** Input data **
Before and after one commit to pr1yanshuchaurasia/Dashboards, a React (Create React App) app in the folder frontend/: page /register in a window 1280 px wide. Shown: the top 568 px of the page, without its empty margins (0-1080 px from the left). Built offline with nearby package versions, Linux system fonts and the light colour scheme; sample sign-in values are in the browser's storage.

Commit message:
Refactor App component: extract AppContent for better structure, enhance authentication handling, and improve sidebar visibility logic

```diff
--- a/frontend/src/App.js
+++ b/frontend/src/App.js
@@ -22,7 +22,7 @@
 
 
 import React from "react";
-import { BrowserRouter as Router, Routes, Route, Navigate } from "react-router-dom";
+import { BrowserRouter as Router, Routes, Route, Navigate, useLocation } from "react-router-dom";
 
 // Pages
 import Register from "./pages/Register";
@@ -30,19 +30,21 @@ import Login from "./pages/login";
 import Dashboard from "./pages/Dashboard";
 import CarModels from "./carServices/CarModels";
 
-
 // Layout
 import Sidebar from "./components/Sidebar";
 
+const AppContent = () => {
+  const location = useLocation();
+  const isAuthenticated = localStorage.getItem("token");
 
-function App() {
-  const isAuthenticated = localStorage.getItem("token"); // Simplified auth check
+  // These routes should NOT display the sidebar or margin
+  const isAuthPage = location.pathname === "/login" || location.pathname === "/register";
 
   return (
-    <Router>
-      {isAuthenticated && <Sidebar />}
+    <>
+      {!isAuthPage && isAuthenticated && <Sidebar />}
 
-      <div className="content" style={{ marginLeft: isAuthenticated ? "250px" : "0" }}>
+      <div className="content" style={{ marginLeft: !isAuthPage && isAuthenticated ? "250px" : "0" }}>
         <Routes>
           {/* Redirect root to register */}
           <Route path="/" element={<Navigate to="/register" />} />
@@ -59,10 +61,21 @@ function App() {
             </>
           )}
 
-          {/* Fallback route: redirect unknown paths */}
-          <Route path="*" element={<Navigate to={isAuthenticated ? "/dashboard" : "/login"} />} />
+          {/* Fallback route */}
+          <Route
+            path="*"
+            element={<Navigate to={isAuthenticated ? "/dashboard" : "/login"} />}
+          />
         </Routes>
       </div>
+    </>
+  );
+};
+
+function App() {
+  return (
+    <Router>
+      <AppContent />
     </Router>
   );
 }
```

* * *

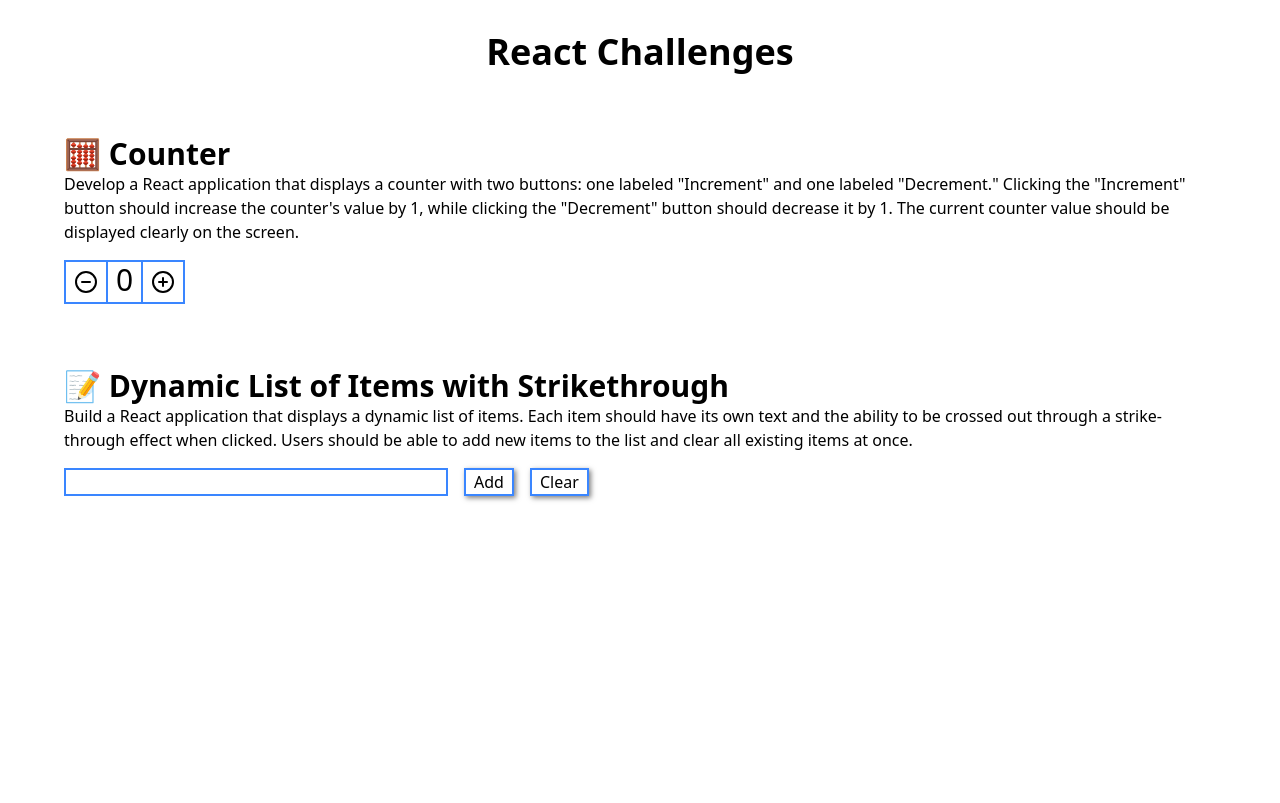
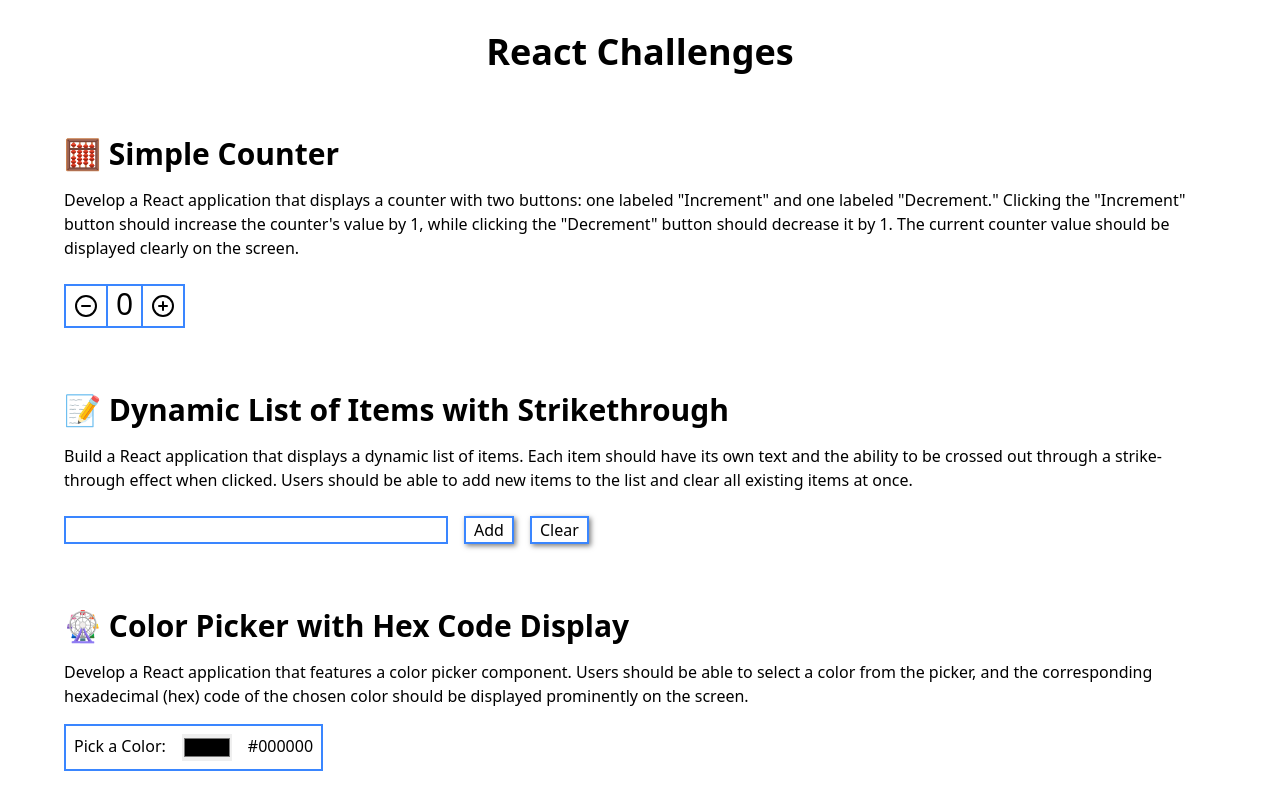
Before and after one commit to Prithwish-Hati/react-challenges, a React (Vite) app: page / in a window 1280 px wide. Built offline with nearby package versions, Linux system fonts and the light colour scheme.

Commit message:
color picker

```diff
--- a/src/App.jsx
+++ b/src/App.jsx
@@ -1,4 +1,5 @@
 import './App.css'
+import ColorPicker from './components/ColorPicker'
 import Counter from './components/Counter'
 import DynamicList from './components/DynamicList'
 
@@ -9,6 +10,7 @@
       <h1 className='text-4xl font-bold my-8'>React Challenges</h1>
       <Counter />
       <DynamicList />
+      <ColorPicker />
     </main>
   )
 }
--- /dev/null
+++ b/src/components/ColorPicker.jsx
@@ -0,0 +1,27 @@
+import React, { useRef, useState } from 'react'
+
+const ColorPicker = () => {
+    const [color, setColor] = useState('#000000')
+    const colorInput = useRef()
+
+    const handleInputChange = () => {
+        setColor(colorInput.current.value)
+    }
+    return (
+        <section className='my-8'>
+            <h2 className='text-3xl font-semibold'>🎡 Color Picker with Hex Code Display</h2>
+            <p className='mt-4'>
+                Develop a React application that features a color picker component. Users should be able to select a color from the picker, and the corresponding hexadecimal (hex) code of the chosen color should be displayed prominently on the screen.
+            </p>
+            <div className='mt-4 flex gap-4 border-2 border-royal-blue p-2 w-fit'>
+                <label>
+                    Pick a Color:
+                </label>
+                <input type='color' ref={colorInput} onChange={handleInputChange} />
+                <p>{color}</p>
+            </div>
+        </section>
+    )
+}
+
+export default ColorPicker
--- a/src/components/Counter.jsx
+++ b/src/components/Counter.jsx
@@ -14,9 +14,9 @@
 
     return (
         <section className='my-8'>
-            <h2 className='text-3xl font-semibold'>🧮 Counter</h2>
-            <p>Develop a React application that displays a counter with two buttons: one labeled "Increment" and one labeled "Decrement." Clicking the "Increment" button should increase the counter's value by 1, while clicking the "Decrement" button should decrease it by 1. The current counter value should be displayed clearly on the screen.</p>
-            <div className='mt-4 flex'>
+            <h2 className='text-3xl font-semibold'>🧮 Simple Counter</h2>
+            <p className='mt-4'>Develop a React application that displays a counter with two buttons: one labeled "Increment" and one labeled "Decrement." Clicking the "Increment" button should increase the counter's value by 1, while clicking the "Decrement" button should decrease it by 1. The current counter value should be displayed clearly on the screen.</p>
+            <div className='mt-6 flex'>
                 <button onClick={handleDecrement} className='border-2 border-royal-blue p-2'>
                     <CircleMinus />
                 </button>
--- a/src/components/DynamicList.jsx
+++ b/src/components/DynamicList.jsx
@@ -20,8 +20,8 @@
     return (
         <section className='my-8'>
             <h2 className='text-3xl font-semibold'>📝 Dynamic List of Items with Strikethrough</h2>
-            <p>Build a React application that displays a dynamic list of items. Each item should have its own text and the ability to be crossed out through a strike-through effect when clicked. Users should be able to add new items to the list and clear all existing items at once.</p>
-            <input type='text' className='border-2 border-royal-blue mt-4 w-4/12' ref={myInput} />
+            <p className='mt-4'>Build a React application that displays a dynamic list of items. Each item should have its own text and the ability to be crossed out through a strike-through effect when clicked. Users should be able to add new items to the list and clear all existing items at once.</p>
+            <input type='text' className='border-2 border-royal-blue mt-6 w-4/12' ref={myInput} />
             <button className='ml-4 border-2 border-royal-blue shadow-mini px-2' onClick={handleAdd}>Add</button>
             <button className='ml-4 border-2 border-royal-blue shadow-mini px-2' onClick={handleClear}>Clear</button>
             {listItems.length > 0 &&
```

* * *

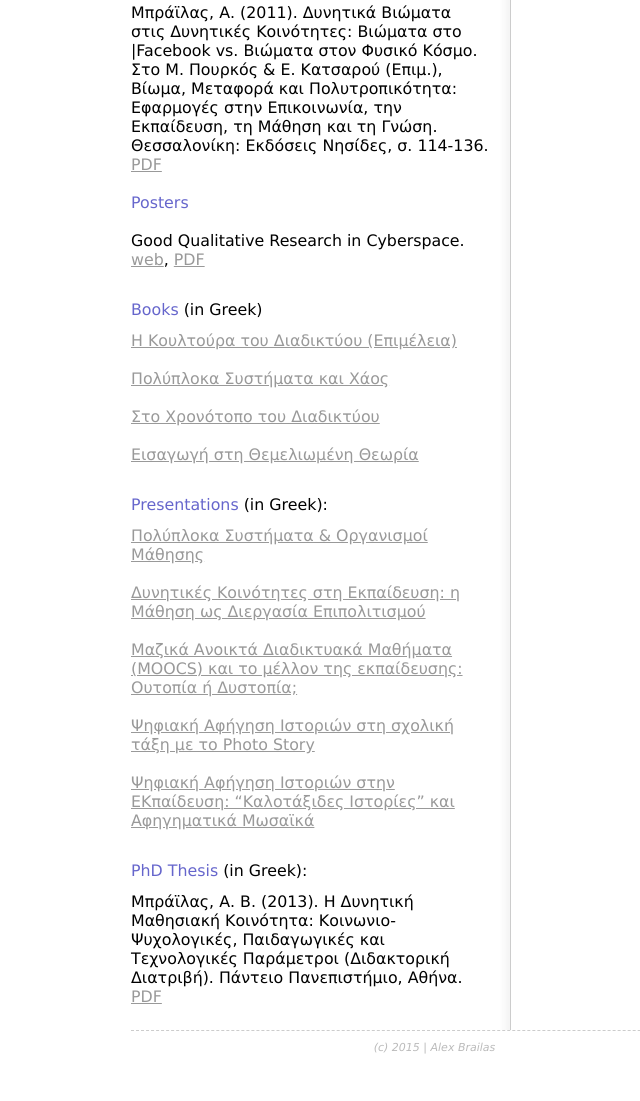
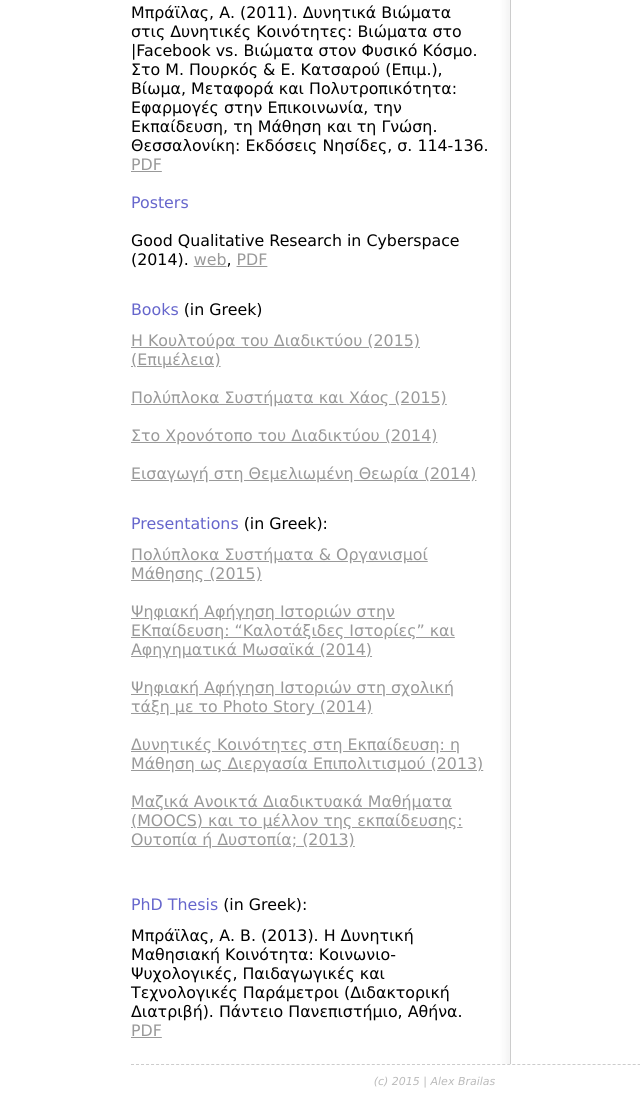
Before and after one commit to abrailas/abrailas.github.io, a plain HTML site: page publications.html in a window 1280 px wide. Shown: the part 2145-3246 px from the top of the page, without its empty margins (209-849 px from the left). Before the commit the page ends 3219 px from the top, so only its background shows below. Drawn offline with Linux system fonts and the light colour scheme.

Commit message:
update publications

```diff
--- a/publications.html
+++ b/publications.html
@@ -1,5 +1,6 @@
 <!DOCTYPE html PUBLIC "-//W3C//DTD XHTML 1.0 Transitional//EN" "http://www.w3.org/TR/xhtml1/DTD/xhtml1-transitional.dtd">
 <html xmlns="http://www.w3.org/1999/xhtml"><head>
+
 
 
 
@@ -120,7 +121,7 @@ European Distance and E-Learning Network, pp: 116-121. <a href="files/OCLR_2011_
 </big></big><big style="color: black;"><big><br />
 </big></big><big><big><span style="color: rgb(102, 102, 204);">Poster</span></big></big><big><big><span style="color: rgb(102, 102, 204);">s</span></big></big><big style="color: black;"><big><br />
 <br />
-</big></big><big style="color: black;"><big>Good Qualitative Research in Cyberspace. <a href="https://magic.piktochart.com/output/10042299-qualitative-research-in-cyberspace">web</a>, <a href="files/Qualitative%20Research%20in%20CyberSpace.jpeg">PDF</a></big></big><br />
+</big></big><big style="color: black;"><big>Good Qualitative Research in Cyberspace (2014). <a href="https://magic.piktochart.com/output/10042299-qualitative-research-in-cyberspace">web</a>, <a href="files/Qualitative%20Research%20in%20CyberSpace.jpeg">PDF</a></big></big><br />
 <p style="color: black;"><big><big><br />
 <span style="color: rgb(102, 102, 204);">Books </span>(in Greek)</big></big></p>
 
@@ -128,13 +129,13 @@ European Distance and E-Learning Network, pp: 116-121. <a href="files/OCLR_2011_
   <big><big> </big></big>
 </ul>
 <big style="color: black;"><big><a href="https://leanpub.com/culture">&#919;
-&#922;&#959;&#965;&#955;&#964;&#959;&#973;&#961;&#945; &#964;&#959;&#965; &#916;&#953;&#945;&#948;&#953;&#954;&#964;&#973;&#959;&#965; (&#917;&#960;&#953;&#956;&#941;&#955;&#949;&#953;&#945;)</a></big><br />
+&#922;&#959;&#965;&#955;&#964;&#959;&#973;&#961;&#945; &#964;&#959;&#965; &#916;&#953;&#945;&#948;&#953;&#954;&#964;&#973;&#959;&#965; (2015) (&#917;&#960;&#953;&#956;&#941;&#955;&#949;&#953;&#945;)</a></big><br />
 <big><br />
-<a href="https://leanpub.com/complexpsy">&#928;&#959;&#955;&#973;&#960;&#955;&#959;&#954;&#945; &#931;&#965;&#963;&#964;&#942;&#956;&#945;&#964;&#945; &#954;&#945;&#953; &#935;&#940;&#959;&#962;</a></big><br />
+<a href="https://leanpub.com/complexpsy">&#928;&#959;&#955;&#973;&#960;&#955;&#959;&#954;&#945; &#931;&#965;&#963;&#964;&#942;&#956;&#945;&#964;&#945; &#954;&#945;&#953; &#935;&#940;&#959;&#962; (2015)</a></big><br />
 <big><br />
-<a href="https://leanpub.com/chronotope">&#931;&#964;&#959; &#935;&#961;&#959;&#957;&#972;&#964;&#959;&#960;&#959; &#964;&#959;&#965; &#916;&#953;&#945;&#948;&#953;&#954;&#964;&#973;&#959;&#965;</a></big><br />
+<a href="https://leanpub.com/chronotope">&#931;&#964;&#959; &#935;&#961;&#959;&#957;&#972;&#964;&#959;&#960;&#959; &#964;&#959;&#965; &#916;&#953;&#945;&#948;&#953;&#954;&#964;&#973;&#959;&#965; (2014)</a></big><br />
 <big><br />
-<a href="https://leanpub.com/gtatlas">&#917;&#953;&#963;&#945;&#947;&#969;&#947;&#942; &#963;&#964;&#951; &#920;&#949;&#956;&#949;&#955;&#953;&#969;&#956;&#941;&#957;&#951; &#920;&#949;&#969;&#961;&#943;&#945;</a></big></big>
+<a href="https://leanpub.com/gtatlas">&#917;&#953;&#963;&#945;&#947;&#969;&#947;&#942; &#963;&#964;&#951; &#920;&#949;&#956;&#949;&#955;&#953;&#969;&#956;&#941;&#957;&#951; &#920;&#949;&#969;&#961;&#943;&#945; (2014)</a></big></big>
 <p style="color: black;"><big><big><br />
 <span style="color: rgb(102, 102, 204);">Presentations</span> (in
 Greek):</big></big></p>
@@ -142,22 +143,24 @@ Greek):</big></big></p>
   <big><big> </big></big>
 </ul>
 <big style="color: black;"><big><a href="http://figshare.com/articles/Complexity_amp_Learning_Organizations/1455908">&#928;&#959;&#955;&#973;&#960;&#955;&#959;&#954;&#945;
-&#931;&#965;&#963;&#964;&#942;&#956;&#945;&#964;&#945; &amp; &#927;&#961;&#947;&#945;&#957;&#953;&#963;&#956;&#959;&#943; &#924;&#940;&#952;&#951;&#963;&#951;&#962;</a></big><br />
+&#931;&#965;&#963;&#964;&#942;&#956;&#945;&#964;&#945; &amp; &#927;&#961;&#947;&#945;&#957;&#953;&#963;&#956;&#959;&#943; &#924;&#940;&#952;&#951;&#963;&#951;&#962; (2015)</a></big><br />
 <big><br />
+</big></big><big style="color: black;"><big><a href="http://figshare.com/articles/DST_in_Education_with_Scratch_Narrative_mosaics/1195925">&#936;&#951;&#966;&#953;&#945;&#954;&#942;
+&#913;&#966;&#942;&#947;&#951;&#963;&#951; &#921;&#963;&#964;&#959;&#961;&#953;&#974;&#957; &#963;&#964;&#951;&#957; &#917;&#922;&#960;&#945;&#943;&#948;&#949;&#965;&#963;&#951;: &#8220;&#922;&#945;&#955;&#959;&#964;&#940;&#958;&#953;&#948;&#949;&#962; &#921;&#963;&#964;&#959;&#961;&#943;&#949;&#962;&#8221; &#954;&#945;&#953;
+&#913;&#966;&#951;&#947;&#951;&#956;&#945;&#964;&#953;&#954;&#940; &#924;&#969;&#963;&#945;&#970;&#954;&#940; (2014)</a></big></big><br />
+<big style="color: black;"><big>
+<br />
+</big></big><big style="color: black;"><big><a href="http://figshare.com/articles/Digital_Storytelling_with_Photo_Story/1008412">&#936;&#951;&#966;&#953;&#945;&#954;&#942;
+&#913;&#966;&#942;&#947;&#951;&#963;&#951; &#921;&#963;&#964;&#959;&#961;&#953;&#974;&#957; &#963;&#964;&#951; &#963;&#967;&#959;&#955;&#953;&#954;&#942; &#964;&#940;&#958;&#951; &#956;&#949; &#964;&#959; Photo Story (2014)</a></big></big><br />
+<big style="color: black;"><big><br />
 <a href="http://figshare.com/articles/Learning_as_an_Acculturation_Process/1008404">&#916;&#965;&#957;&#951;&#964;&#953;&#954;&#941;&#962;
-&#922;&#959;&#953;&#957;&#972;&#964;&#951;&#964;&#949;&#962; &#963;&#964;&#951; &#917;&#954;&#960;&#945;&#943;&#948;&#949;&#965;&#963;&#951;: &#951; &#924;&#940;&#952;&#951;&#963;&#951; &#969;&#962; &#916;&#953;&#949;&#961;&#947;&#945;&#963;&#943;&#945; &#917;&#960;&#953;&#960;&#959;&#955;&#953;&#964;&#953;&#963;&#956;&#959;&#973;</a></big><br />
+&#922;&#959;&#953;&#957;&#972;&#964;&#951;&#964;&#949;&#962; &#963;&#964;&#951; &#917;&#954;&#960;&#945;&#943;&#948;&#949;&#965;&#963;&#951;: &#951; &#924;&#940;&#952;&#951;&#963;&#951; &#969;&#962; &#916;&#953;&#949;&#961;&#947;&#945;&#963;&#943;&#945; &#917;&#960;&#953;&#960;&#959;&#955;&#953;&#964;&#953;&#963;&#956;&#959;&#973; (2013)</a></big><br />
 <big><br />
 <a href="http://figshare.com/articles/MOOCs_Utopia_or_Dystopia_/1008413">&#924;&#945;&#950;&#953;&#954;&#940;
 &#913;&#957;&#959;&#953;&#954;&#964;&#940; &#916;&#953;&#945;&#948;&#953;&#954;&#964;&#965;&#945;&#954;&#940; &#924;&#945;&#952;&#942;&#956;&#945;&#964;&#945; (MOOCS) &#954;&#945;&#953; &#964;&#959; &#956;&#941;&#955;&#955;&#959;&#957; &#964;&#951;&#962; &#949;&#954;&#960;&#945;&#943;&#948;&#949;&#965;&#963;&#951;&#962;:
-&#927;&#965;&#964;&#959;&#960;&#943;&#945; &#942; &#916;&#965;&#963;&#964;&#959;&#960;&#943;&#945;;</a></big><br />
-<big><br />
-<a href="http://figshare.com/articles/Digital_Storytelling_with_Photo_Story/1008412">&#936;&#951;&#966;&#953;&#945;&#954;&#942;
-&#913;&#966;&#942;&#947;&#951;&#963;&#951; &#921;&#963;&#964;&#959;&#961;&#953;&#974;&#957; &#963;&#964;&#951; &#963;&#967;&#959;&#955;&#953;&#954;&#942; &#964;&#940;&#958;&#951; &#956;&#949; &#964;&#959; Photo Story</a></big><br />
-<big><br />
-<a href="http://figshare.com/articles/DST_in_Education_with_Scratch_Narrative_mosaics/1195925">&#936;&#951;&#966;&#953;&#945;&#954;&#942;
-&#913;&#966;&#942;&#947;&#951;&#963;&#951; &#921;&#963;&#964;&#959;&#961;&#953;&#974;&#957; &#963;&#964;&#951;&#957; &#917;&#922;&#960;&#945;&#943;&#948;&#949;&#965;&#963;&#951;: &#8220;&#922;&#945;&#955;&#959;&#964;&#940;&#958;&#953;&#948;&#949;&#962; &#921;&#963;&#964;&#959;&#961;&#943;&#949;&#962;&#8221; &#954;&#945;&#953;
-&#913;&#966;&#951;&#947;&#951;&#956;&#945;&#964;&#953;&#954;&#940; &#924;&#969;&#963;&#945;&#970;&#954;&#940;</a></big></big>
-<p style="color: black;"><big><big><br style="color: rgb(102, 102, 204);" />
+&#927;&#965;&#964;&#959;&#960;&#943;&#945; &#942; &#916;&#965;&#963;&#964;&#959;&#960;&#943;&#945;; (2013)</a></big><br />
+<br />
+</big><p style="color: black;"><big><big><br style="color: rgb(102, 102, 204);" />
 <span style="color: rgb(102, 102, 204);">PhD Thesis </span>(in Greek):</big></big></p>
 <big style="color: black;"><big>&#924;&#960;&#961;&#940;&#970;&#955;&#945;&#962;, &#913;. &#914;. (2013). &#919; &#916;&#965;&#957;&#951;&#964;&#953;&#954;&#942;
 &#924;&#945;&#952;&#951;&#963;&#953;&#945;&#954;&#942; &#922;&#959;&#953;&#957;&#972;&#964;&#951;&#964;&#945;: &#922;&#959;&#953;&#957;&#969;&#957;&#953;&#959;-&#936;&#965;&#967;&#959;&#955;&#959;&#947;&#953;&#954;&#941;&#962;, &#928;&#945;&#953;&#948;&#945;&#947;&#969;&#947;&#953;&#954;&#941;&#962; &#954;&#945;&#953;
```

** Assigned task **
I'd like every line with the string "components" copied from the listing.

** Task response **
 import Sidebar from "./components/Sidebar";
+import ColorPicker from './components/ColorPicker'
 import Counter from './components/Counter'
 import DynamicList from './components/DynamicList'
+++ b/src/components/ColorPicker.jsx
--- a/src/components/Counter.jsx
+++ b/src/components/Counter.jsx
--- a/src/components/DynamicList.jsx
+++ b/src/components/DynamicList.jsx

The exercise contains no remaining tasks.